"Rush was extorted for large amounts of money from these people, who said they were going to report the fact of his addiction to the National Enquirer," attorney Roy Black said Tuesday on CBS News' The Early Show. "Unfortunately, some of his advisers told him he had to pay this, and if he hadn't, we wouldn't be in this situation today."
How much money?
"We're talking about several hundred thousand dollars," Black told co-anchor Harry Smith.
The maid and her husband eventually went public anyway.
The claim was made during a court hearing where Black asked that medical records related to Limbaugh be kept secret. The seizure of the records from doctors in Florida and California violated the conservative radio commentator's privacy, Black argued.
"What could be more important than keeping your medical records private?" he said on The Early Show. "I don't think anybody would want that posted in Web sites throughout the Internet."
Palm Beach County prosecutors insist they need to review the records, which are sealed, to determine how much Limbaugh's doctors knew about his frequent prescriptions for OxyContin, hydrocodone and other painkillers.
"We're talking about investigating crimes, specifically the crime of doctor-shopping," said Assistant State Attorney Jim Martz.
His medical records over six months list prescriptions for more than 2100 pills, mostly painkillers, reports CBS News Correspondent Mark Strassmann. The prescriptions were written by four doctors, and filled at a pharmacy near Limbaugh's $24 million mansion.

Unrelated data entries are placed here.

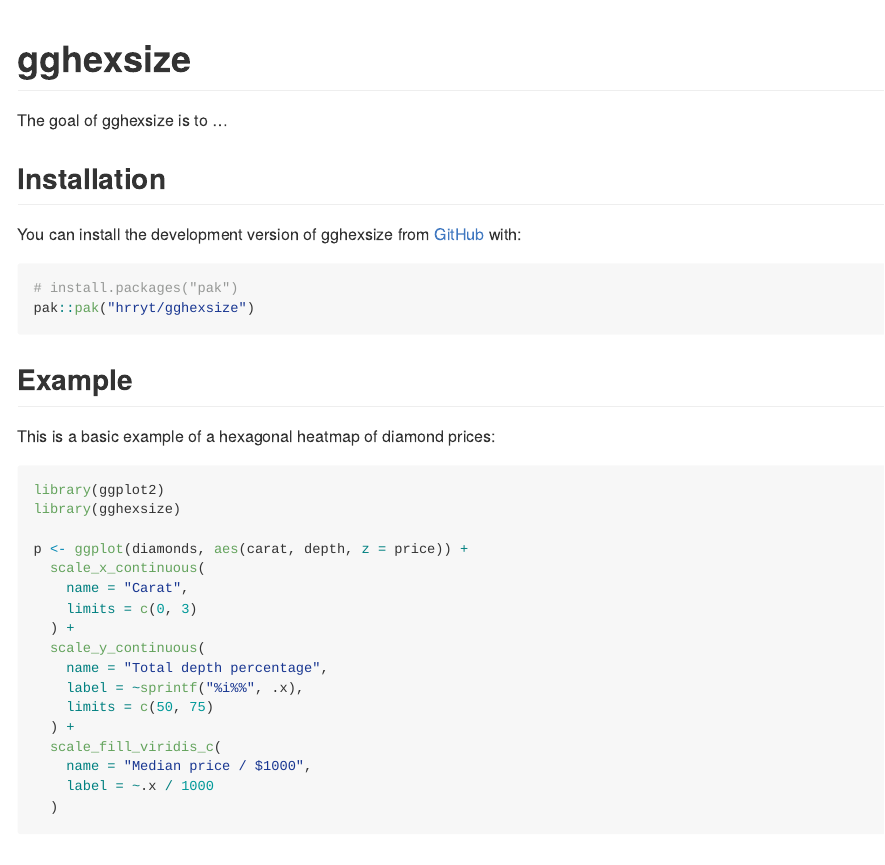
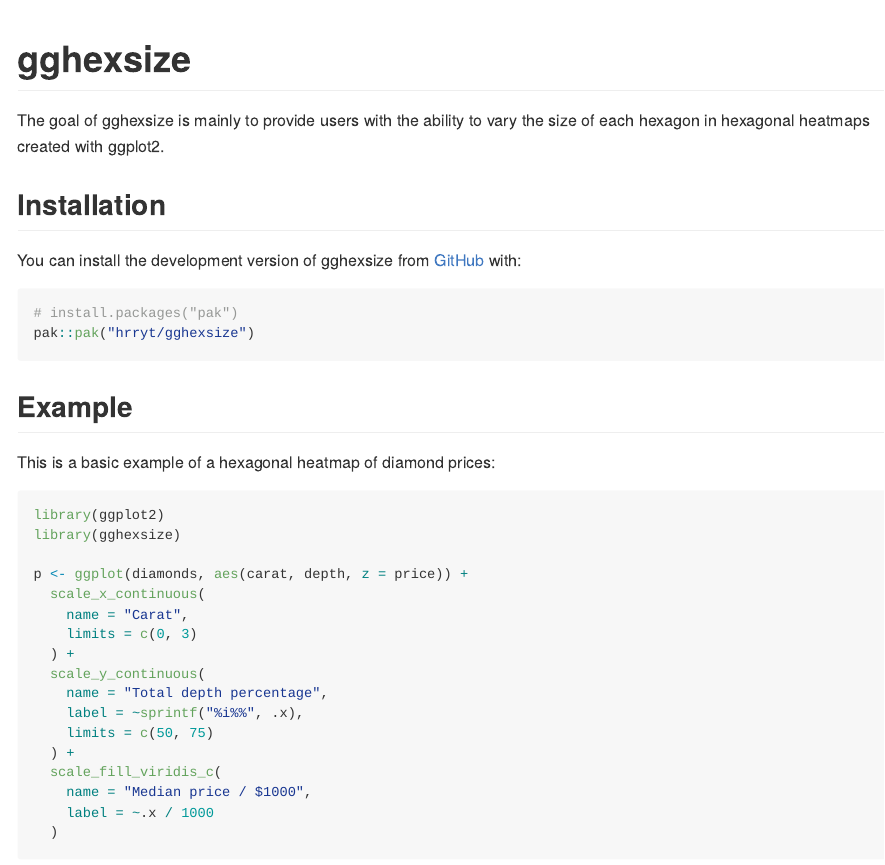
Before and after one commit to hrryt/gghexsize, an R Markdown document (README.Rmd): the page in a window 1100 px wide, from its top. The pictures show the output file README.md that the author committed with the source, drawn offline in the style of GitHub.

Commit message:
Add goal to README

```diff
--- a/README.Rmd
+++ b/README.Rmd
@@ -19,7 +19,8 @@
 <!-- badges: start -->
 <!-- badges: end -->
 
-The goal of gghexsize is to ...
+The goal of gghexsize is mainly to provide users with the ability to
+vary the size of each hexagon in hexagonal heatmaps created with ggplot2.
 
 ## Installation
 
```
Also changed, not shown: README.md.
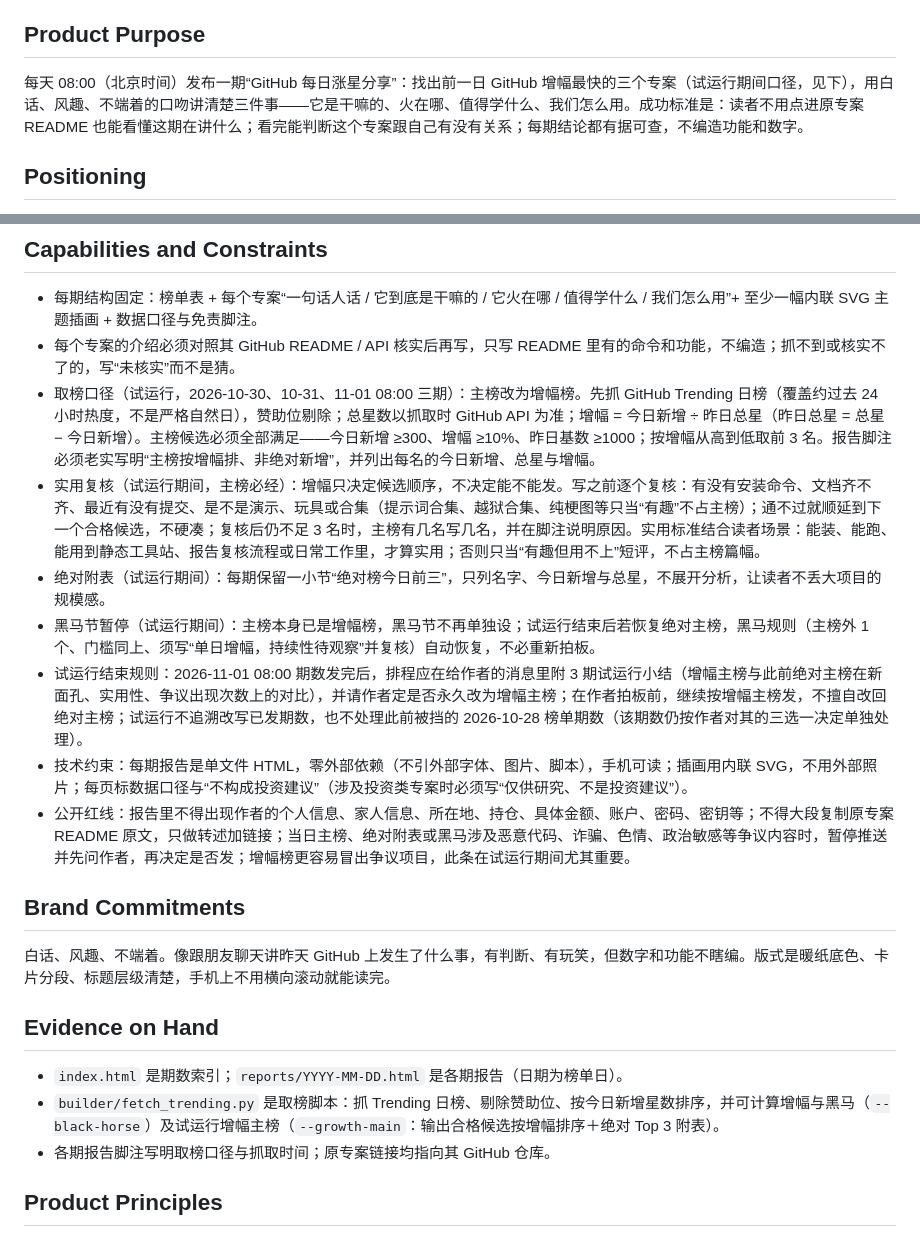
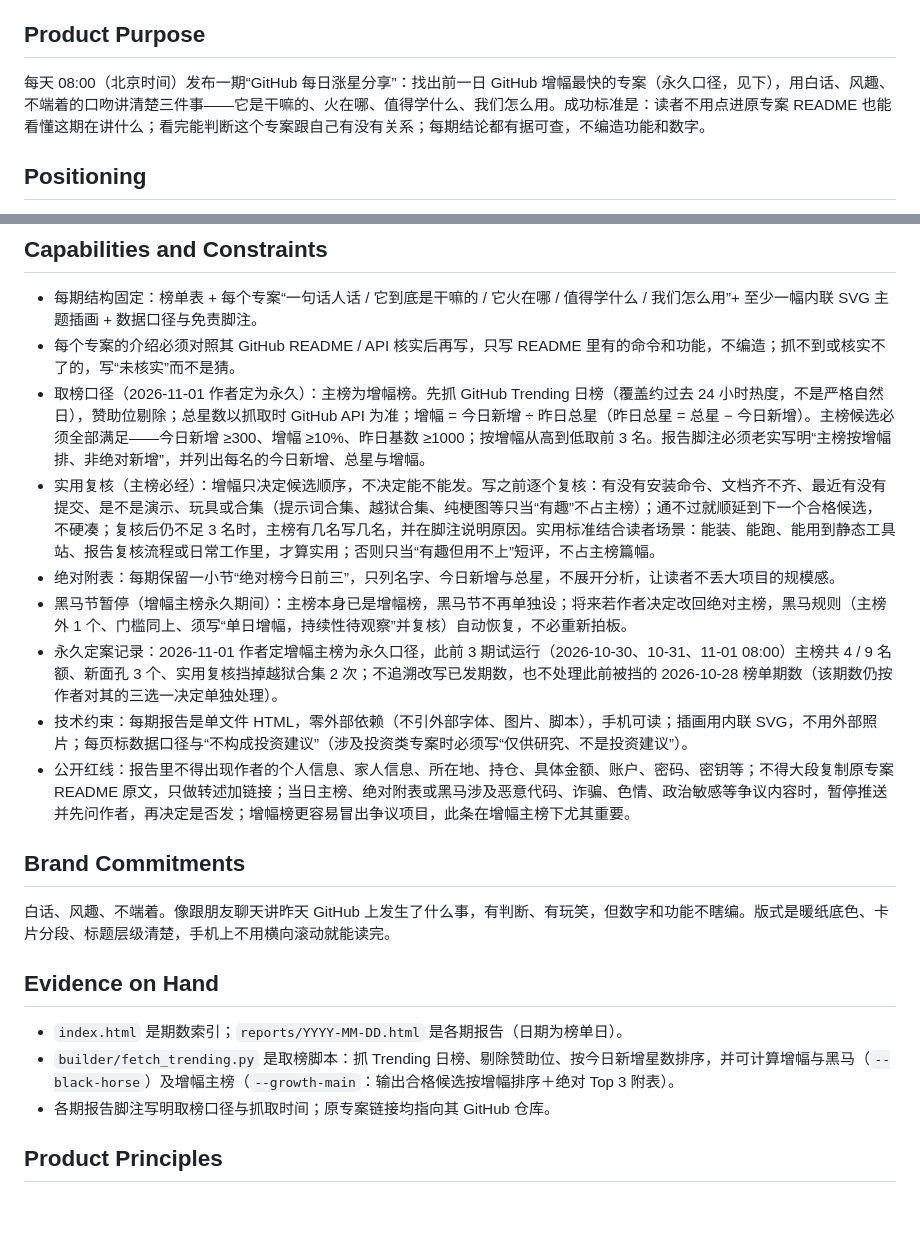
Before and after one commit to nokme1227/github-daily-share, a Markdown page: PRODUCT.md, 2 parts joined by grey strips. Drawn GitHub-style; blank space fills up the shorter version.

Commit message:
产品说明更新：增幅主榜定为永久口径

```diff
--- a/PRODUCT.md
+++ b/PRODUCT.md
@@ -12,7 +12,7 @@ web
 
 ## Product Purpose
 
-每天 08:00（北京时间）发布一期“GitHub 每日涨星分享”：找出前一日 GitHub 增幅最快的三个专案（试运行期间口径，见下），用白话、风趣、不端着的口吻讲清楚三件事——它是干嘛的、火在哪、值得学什么、我们怎么用。成功标准是：读者不用点进原专案 README 也能看懂这期在讲什么；看完能判断这个专案跟自己有没有关系；每期结论都有据可查，不编造功能和数字。
+每天 08:00（北京时间）发布一期“GitHub 每日涨星分享”：找出前一日 GitHub 增幅最快的专案（永久口径，见下），用白话、风趣、不端着的口吻讲清楚三件事——它是干嘛的、火在哪、值得学什么、我们怎么用。成功标准是：读者不用点进原专案 README 也能看懂这期在讲什么；看完能判断这个专案跟自己有没有关系；每期结论都有据可查，不编造功能和数字。
 
 ## Positioning
 
@@ -26,13 +26,13 @@ web
 
 - 每期结构固定：榜单表 + 每个专案“一句话人话 / 它到底是干嘛的 / 它火在哪 / 值得学什么 / 我们怎么用”+ 至少一幅内联 SVG 主题插画 + 数据口径与免责脚注。
 - 每个专案的介绍必须对照其 GitHub README / API 核实后再写，只写 README 里有的命令和功能，不编造；抓不到或核实不了的，写“未核实”而不是猜。
-- 取榜口径（试运行，2026-10-30、10-31、11-01 08:00 三期）：主榜改为增幅榜。先抓 GitHub Trending 日榜（覆盖约过去 24 小时热度，不是严格自然日），赞助位剔除；总星数以抓取时 GitHub API 为准；增幅 = 今日新增 ÷ 昨日总星（昨日总星 = 总星 − 今日新增）。主榜候选必须全部满足——今日新增 ≥300、增幅 ≥10%、昨日基数 ≥1000；按增幅从高到低取前 3 名。报告脚注必须老实写明“主榜按增幅排、非绝对新增”，并列出每名的今日新增、总星与增幅。
-- 实用复核（试运行期间，主榜必经）：增幅只决定候选顺序，不决定能不能发。写之前逐个复核：有没有安装命令、文档齐不齐、最近有没有提交、是不是演示、玩具或合集（提示词合集、越狱合集、纯梗图等只当“有趣”不占主榜）；通不过就顺延到下一个合格候选，不硬凑；复核后仍不足 3 名时，主榜有几名写几名，并在脚注说明原因。实用标准结合读者场景：能装、能跑、能用到静态工具站、报告复核流程或日常工作里，才算实用；否则只当“有趣但用不上”短评，不占主榜篇幅。
-- 绝对附表（试运行期间）：每期保留一小节“绝对榜今日前三”，只列名字、今日新增与总星，不展开分析，让读者不丢大项目的规模感。
-- 黑马节暂停（试运行期间）：主榜本身已是增幅榜，黑马节不再单独设；试运行结束后若恢复绝对主榜，黑马规则（主榜外 1 个、门槛同上、须写“单日增幅，持续性待观察”并复核）自动恢复，不必重新拍板。
-- 试运行结束规则：2026-11-01 08:00 期数发完后，排程应在给作者的消息里附 3 期试运行小结（增幅主榜与此前绝对主榜在新面孔、实用性、争议出现次数上的对比），并请作者定是否永久改为增幅主榜；在作者拍板前，继续按增幅主榜发，不擅自改回绝对主榜；试运行不追溯改写已发期数，也不处理此前被挡的 2026-10-28 榜单期数（该期数仍按作者对其的三选一决定单独处理）。
+- 取榜口径（2026-11-01 作者定为永久）：主榜为增幅榜。先抓 GitHub Trending 日榜（覆盖约过去 24 小时热度，不是严格自然日），赞助位剔除；总星数以抓取时 GitHub API 为准；增幅 = 今日新增 ÷ 昨日总星（昨日总星 = 总星 − 今日新增）。主榜候选必须全部满足——今日新增 ≥300、增幅 ≥10%、昨日基数 ≥1000；按增幅从高到低取前 3 名。报告脚注必须老实写明“主榜按增幅排、非绝对新增”，并列出每名的今日新增、总星与增幅。
+- 实用复核（主榜必经）：增幅只决定候选顺序，不决定能不能发。写之前逐个复核：有没有安装命令、文档齐不齐、最近有没有提交、是不是演示、玩具或合集（提示词合集、越狱合集、纯梗图等只当“有趣”不占主榜）；通不过就顺延到下一个合格候选，不硬凑；复核后仍不足 3 名时，主榜有几名写几名，并在脚注说明原因。实用标准结合读者场景：能装、能跑、能用到静态工具站、报告复核流程或日常工作里，才算实用；否则只当“有趣但用不上”短评，不占主榜篇幅。
+- 绝对附表：每期保留一小节“绝对榜今日前三”，只列名字、今日新增与总星，不展开分析，让读者不丢大项目的规模感。
+- 黑马节暂停（增幅主榜永久期间）：主榜本身已是增幅榜，黑马节不再单独设；将来若作者决定改回绝对主榜，黑马规则（主榜外 1 个、门槛同上、须写“单日增幅，持续性待观察”并复核）自动恢复，不必重新拍板。
+- 永久定案记录：2026-11-01 作者定增幅主榜为永久口径，此前 3 期试运行（2026-10-30、10-31、11-01 08:00）主榜共 4 / 9 名额、新面孔 3 个、实用复核挡掉越狱合集 2 次；不追溯改写已发期数，也不处理此前被挡的 2026-10-28 榜单期数（该期数仍按作者对其的三选一决定单独处理）。
 - 技术约束：每期报告是单文件 HTML，零外部依赖（不引外部字体、图片、脚本），手机可读；插画用内联 SVG，不用外部照片；每页标数据口径与“不构成投资建议”（涉及投资类专案时必须写“仅供研究、不是投资建议”）。
-- 公开红线：报告里不得出现作者的个人信息、家人信息、所在地、持仓、具体金额、账户、密码、密钥等；不得大段复制原专案 README 原文，只做转述加链接；当日主榜、绝对附表或黑马涉及恶意代码、诈骗、色情、政治敏感等争议内容时，暂停推送并先问作者，再决定是否发；增幅榜更容易冒出争议项目，此条在试运行期间尤其重要。
+- 公开红线：报告里不得出现作者的个人信息、家人信息、所在地、持仓、具体金额、账户、密码、密钥等；不得大段复制原专案 README 原文，只做转述加链接；当日主榜、绝对附表或黑马涉及恶意代码、诈骗、色情、政治敏感等争议内容时，暂停推送并先问作者，再决定是否发；增幅榜更容易冒出争议项目，此条在增幅主榜下尤其重要。
 
 ## Brand Commitments
 
@@ -41,7 +41,7 @@ web
 ## Evidence on Hand
 
 - `index.html` 是期数索引；`reports/YYYY-MM-DD.html` 是各期报告（日期为榜单日）。
-- `builder/fetch_trending.py` 是取榜脚本：抓 Trending 日榜、剔除赞助位、按今日新增星数排序，并可计算增幅与黑马（`--black-horse`）及试运行增幅主榜（`--growth-main`：输出合格候选按增幅排序＋绝对 Top 3 附表）。
+- `builder/fetch_trending.py` 是取榜脚本：抓 Trending 日榜、剔除赞助位、按今日新增星数排序，并可计算增幅与黑马（`--black-horse`）及增幅主榜（`--growth-main`：输出合格候选按增幅排序＋绝对 Top 3 附表）。
 - 各期报告脚注写明取榜口径与抓取时间；原专案链接均指向其 GitHub 仓库。
 
 ## Product Principles
```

"Now the next question is did those doctors know about each other?" Martz said. Reviewing the records would be the only way to determine if Limbaugh violated the law by withholding information from his doctors — and went "doctor shopping" for drugs.
"What these records show is that i did suffer pain and had legitimate medical reasons for taking pain medication," said Limbaugh.
In a statement Monday, Limbaugh's lawyers denied their client was considering a plea bargain. The statement was released after Keven Bellows, a spokeswoman for Premier Radio Networks, told CNN that Black had been talking with prosecutors about Limbaugh "accepting responsibility for his actions."
Limbaugh's attorneys outlined a defense against accusations that he illegally used prescription painkillers and laundered money to finance his drug habit.
Black said Limbaugh suffered from a degenerative disc disease with "pain so great at one point doctors thought he had bone cancer," and that Limbaugh chose to take addictive painkillers rather than have surgery.
Surgery would have meant doctors would have gone through Limbaugh's throat to operate on his spine, which could threaten his career as a commentator, Black said.
Limbaugh's former maid, Wilma Cline, learned of his addiction and threatened to sell the story to The National Enquirer. She and her husband, David Cline, demanded millions and were "paid substantial amounts of money," the lawyer said.
The couple "bled him dry" and then went to authorities to gain immunity from prosecutors before selling their story for $250,000 to the Enquirer, Black said. The tabloid ran a story in October, days before Limbaugh announced he would enter a drug rehabilitation program, alleging they supplied him drugs for years.
Ed Shohat, the attorney for the Clines, denied Black's allegation.
"Rush Limbaugh confessed and admitted that he bought the pills. ... I know of no facts that my clients demanded money from Rush Limbaugh in any way," he said.
Limbaugh allegedly withdrew cash 30 to 40 times at amounts just under the $10,000 limit that requires a bank to report the transaction to the federal government.
The action drew suspicion because it can be a federal crime to structure financial transactions below the $10,000 limit.
"This would never happen except this guy's name is Rush Limbaugh," Black said about the financial probe. "There's a double standard."
Martz declined to comment after the hearing.
Judge Jeffrey A. Winikoff did not say when he would decide whether the records should be unsealed.